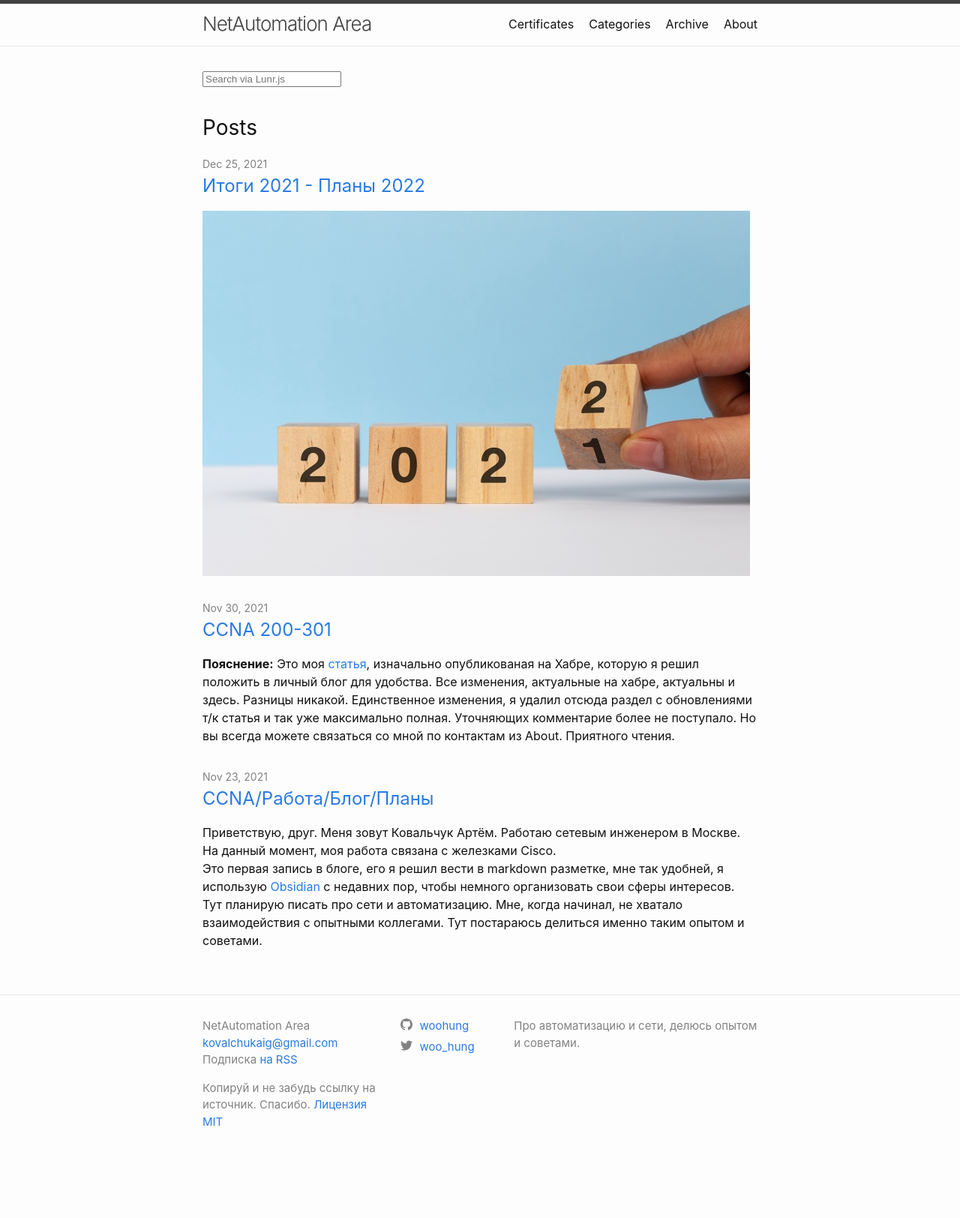
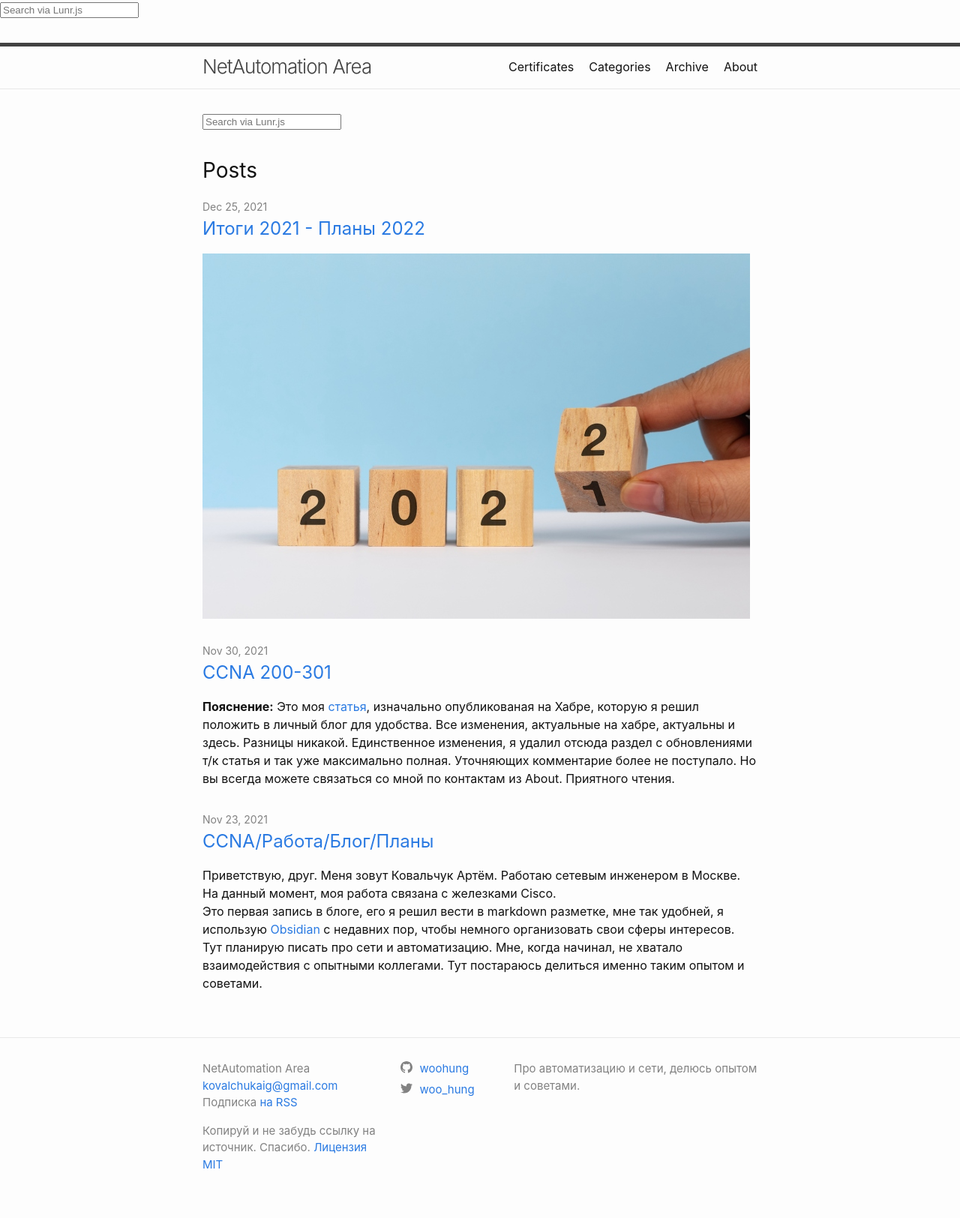
Before and after one commit to woohung/woohung.github.io, a Jekyll site: the page built from index.md, in a window 1280 px wide. Shown: the whole page at 75% size. Built offline with Jekyll 4.4.1, drawn with Linux system fonts in a browser that asks for light colours; comment, search, counter and statistics services are not loaded; before the commit the page ends 1567 px from its top, so only the background shows below that.

Commit message:
Update default.html

```diff
--- a/_layouts/default.html
+++ b/_layouts/default.html
@@ -1,6 +1,6 @@
 <!DOCTYPE html>
 <html lang="{{ page.lang | default: site.lang | default: "en" }}">
-
+  {% include search-lunr.html %}
   {%- include head.html -%}
 
   <body>
```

++++++++++++++++++++

• [Try it] From the entries above, copy each line that holds "page".

• [Exercise response]
Before and after one commit to woohung/woohung.github.io, a Jekyll site: the page built from index.md, in a window 1280 px wide. Shown: the whole page at 75% size. Built offline with Jekyll 4.4.1, drawn with Linux system fonts in a browser that asks for light colours; comment, search, counter and statistics services are not loaded; before the commit the page ends 1567 px from its top, so only the background shows below that.
 <html lang="{{ page.lang | default: site.lang | default: "en" }}">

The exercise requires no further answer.